Lifetime Michigan resident and Bass Pro Tour angler Jonathon VanDam has chased bass on St. Clair for many years. He’s expecting the Michigan Division anglers who finish in the Top 10 to weigh some impressive limits.
“I think it will take north of 20 pounds to do well,” VanDam said. “There have been weights around 27 or 28 pounds for a five-fish day recently out of St. Clair. I feel that to be in the Top 10, an angler will likely need 23 pounds.
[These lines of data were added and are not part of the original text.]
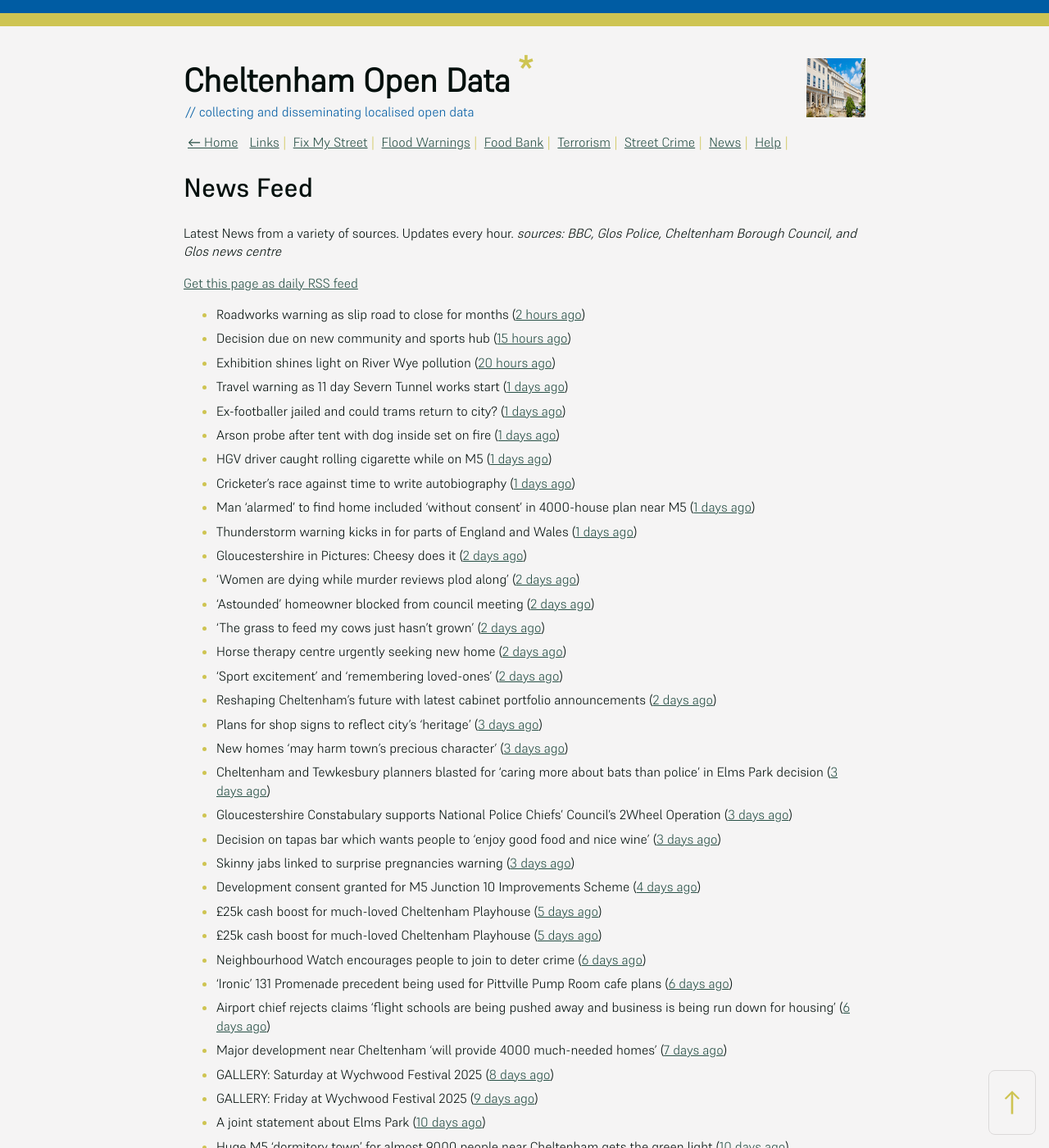
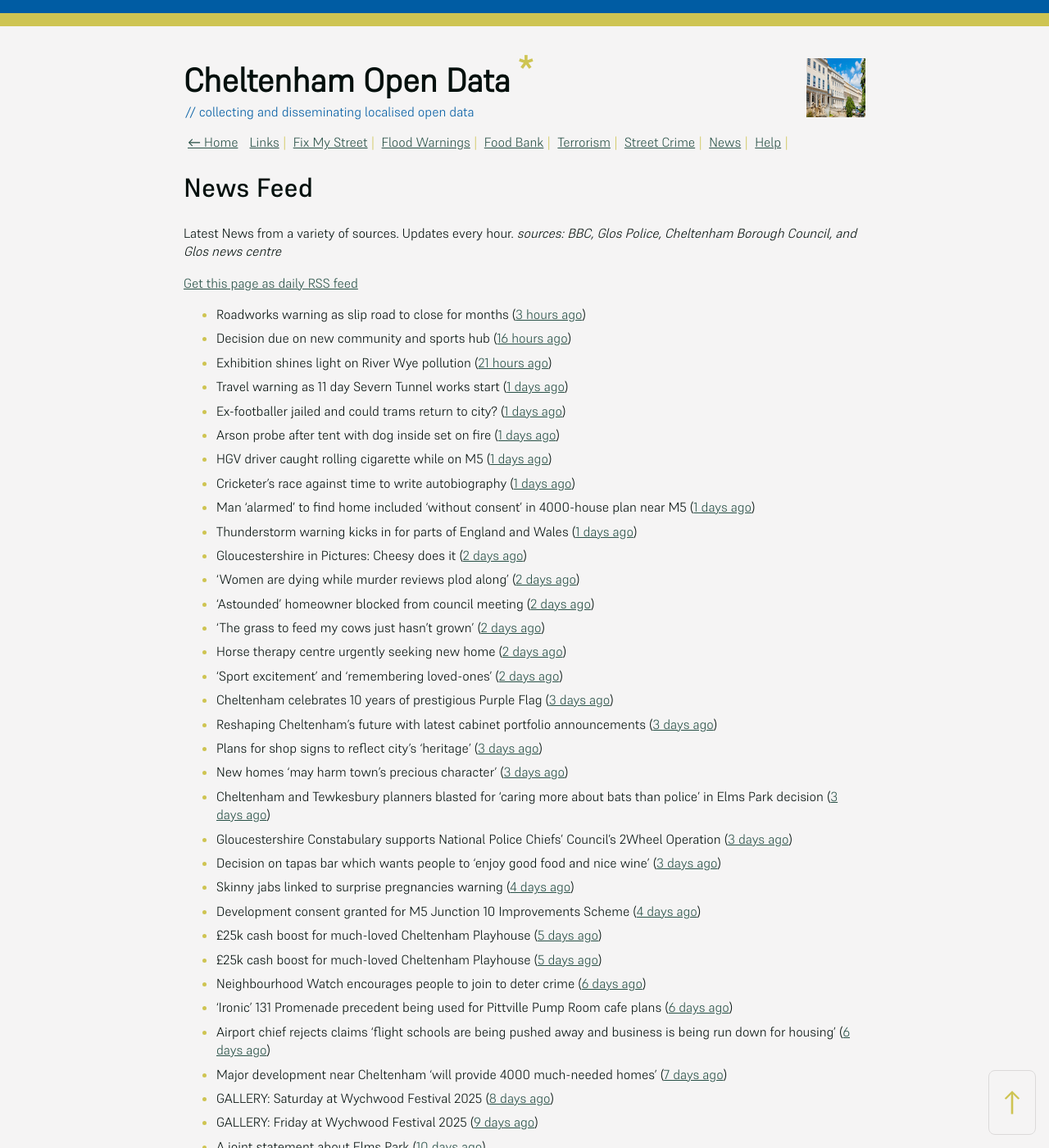
Before and after one commit to mat-0/cheltenham-open-data, a Jekyll site: the page built from _pages/news.md, in a window 1280 px wide and 1400 px high. Shown: the whole window at 82% size. Built offline with Jekyll 4.4.1, drawn with Linux system fonts in a browser that asks for light colours; some of the changed text lies outside the part shown.

Commit message:
Updated 2025-06-09 08:59:27

```diff
--- a/_pages/news.md
+++ b/_pages/news.md
@@ -12,9 +12,9 @@ _sources: BBC, Glos Police, Cheltenham Borough Council, and Glos news centre_
 [Get this page as daily RSS feed](/daily.rss)
 
 <!-- news_marker starts -->
-- Roadworks warning as slip road to close for months ([2 hours ago](https://www.bbc.com/news/articles/c308j6d7ngno))
-- Decision due on new community and sports hub ([15 hours ago](https://www.bbc.com/news/articles/cy4k5kv0v2go))
-- Exhibition shines light on River Wye pollution ([20 hours ago](https://www.bbc.com/news/articles/c62814zl1q5o))
+- Roadworks warning as slip road to close for months ([3 hours ago](https://www.bbc.com/news/articles/c308j6d7ngno))
+- Decision due on new community and sports hub ([16 hours ago](https://www.bbc.com/news/articles/cy4k5kv0v2go))
+- Exhibition shines light on River Wye pollution ([21 hours ago](https://www.bbc.com/news/articles/c62814zl1q5o))
 - Travel warning as 11 day Severn Tunnel works start ([1 days ago](https://www.bbc.com/news/articles/c5yk6z54e2zo))
 - Ex-footballer jailed and could trams return to city? ([1 days ago](https://www.bbc.com/news/articles/cre90yyq33yo))
 - Arson probe after tent with dog inside set on fire ([1 days ago](https://www.bbc.com/news/articles/cj42gp7n744o))
@@ -28,13 +28,14 @@ _sources: BBC, Glos Police, Cheltenham Borough Council, and Glos news centre_
 - 'The grass to feed my cows just hasn't grown' ([2 days ago](https://www.bbc.com/news/articles/cr4zp51rk9ro))
 - Horse therapy centre urgently seeking new home ([2 days ago](https://www.bbc.com/news/articles/clyqx775r2yo))
 - 'Sport excitement' and 'remembering loved-ones' ([2 days ago](https://www.bbc.com/news/articles/cly379zl9qwo))
-- Reshaping Cheltenham’s future with latest cabinet portfolio announcements ([2 days ago](https://www.cheltenham.gov.uk/news/article/3018/reshaping_cheltenhams_future_with_latest_cabinet_portfolio_announcements))
+- Cheltenham celebrates 10 years of prestigious Purple Flag ([3 days ago](https://www.cheltenham.gov.uk/news/article/3019/cheltenham_celebrates_10_years_of_prestigious_purple_flag))
+- Reshaping Cheltenham’s future with latest cabinet portfolio announcements ([3 days ago](https://www.cheltenham.gov.uk/news/article/3018/reshaping_cheltenhams_future_with_latest_cabinet_portfolio_announcements))
 - Plans for shop signs to reflect city's 'heritage' ([3 days ago](https://www.bbc.com/news/articles/c77153njmlko))
 - New homes 'may harm town's precious character' ([3 days ago](https://www.bbc.com/news/articles/c5yxr023e19o))
 - Cheltenham and Tewkesbury planners blasted for ‘caring more about bats than police’ in Elms Park decision ([3 days ago](https://gloucesternewscentre.co.uk/cheltenham-and-tewkesbury-planners-blasted-for-caring-more-about-bats-than-police-in-elms-park-decision/))
 - Gloucestershire Constabulary supports National Police Chiefs’ Council’s 2Wheel Operation ([3 days ago](https://gloucesternewscentre.co.uk/gloucestershire-constabulary-supports-national-police-chiefs-councils-2wheel-operation/))
 - Decision on tapas bar which wants people to ‘enjoy good food and nice wine’ ([3 days ago](https://gloucesternewscentre.co.uk/decision-on-tapas-bar-which-wants-people-to-enjoy-good-food-and-nice-wine/))
-- Skinny jabs linked to surprise pregnancies warning ([3 days ago](https://www.bbc.co.uk/sounds/play/p0lgh4cd))
+- Skinny jabs linked to surprise pregnancies warning ([4 days ago](https://www.bbc.co.uk/sounds/play/p0lgh4cd))
 - Development consent granted for M5 Junction 10 Improvements Scheme ([4 days ago](https://gloucesternewscentre.co.uk/development-consent-granted-for-m5-junction-10-improvements-scheme/))
 - £25k cash boost for much-loved Cheltenham Playhouse ([5 days ago](https://gloucesternewscentre.co.uk/25k-cash-boost-for-much-loved-cheltenham-playhouse/))
 - £25k cash boost for much-loved Cheltenham Playhouse ([5 days ago](https://www.cheltenham.gov.uk/news/article/3017/25k_cash_boost_for_much-loved_cheltenham_playhouse))
```
Also changed, not shown: other parts of _pages/news.md (+1 -1 lines), _data/flood.json (+4 -4 lines), index.md (+5 -5 lines).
And to feel confident they can win, 25 pounds or more.”
Both smallmouth and largemouth are available, but likely smallmouth will be the dominant fish chased by the BFL anglers, primarily because the average size is noticeably bigger.
“Largemouth came into play last year at the Bass Pro Tour event, but this tournament will likely be won with smallmouth, “VanDam said. “They’re just bigger and healthier in general. Seeing some of those quality largemouth (last year) opened my eyes to what a terrific largemouth fishery this is developing into, The water has been really high the last few years. That high water has provided largemouth with lots of good spawn area and cover, but the smallmouth are still dominant (in tournaments).”
Smallmouth should be caught on deeper flats (although the entire lake is essentially a gigantic flat). Successful anglers will likely target the 16- to 18-foot depths, looking for weed clumps or open spots in the sand and grass.
VanDam feels anglers should stay put and work an area over if they get a quality bite or two.
“Once you get a quality bite or two, like a 4-pound bass or larger, it’s a good idea to stay put and fish the area thoroughly,” VanDam confirmed. “Getting in the right area is so important on St. Clair. These fish group with fish of the same size. Find an area with a few good bites, hunker down, and work through it. The pods of fish don’t roam a lot, and generally stay in the area.”
Since smallmouth bass located in deeper flats will be the primary target according to VanDam, he feels you should stick with a handful of techniques for success.
“I think the drop-shot, Ned rig, and maybe a spybait will work,” said VanDam. “Of course a classic Great Lakes tube is always good, and really underrated.”